BAG XII: German Netspeak/Textspeak*


Pursuant to its 1999 publication “BAG VI: Toward a Grammar of German e-mail” and in view of the fast-moving new digital technology of the past decade, BAG XII offers fresh email data as well as virtual text messaging data with the aim to ascertain in how far respondents distinguish texting from e-mailing and the features of each. The Netspeak/Textspeak questionnaire, conducted entirely in German, consists of five parts for which fourteen informants provided data. The basis of the analysis of the 2012 BAG XII data is the 58 fields posited for the 1999 BAG VI data. Emailers outnumber texters throughout the data. The fundamental answer as to whether our informants recognize a length difference between emailing and texting is confirmed. Brevity, the hallmark of textiquette, is further fed by elicited acronyms and abbreviations.
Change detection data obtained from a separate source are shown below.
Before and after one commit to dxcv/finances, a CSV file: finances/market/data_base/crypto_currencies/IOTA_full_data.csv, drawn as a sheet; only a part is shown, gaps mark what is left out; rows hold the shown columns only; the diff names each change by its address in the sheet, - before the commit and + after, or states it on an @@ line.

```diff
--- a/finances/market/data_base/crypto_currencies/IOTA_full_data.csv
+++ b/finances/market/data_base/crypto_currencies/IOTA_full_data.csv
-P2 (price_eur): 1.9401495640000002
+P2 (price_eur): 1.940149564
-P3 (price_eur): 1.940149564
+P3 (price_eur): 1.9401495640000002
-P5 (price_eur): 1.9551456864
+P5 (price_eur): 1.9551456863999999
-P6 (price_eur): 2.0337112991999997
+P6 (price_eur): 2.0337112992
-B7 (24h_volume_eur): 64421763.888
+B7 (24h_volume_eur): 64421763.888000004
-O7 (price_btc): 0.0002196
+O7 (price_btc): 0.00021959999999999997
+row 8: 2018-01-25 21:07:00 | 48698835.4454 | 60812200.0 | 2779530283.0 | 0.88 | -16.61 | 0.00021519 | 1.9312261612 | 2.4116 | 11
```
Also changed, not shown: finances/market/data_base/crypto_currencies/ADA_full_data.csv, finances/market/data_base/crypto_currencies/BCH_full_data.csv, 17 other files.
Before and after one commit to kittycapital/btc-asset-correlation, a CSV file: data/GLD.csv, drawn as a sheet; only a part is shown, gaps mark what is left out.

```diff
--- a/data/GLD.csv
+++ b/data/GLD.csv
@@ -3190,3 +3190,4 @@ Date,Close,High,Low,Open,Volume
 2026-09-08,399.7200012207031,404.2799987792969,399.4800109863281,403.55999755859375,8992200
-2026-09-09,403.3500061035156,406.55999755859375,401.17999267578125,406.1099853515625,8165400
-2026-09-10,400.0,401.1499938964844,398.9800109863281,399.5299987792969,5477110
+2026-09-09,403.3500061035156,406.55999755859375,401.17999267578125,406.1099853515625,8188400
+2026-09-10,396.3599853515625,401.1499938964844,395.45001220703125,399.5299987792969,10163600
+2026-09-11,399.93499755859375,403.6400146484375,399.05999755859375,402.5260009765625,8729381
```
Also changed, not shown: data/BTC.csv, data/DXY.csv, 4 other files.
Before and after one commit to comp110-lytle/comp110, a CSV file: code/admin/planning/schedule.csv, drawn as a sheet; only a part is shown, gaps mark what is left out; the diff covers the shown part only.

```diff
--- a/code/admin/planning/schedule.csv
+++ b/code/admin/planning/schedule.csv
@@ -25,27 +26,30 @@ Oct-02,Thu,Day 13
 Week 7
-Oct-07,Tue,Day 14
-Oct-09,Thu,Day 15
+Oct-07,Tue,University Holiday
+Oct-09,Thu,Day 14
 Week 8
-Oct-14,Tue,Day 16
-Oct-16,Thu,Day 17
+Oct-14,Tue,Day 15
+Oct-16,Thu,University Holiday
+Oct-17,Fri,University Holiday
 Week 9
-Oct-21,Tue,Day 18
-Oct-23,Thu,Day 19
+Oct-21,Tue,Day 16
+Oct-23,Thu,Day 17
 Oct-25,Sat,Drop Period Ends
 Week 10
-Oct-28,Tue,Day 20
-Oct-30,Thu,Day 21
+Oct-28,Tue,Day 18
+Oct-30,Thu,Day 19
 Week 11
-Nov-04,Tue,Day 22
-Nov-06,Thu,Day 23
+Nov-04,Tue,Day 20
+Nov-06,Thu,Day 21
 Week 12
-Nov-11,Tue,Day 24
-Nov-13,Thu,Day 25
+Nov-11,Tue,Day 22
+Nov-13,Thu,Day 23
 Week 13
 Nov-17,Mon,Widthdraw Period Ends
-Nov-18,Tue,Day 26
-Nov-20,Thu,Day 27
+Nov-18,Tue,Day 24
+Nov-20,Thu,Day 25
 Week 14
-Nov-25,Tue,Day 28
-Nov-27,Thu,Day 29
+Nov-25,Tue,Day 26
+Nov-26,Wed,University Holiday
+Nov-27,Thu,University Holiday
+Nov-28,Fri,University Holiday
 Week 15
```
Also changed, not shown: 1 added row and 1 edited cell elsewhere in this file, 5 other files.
The data analysis is interdigitated with the fourteen informant profiles.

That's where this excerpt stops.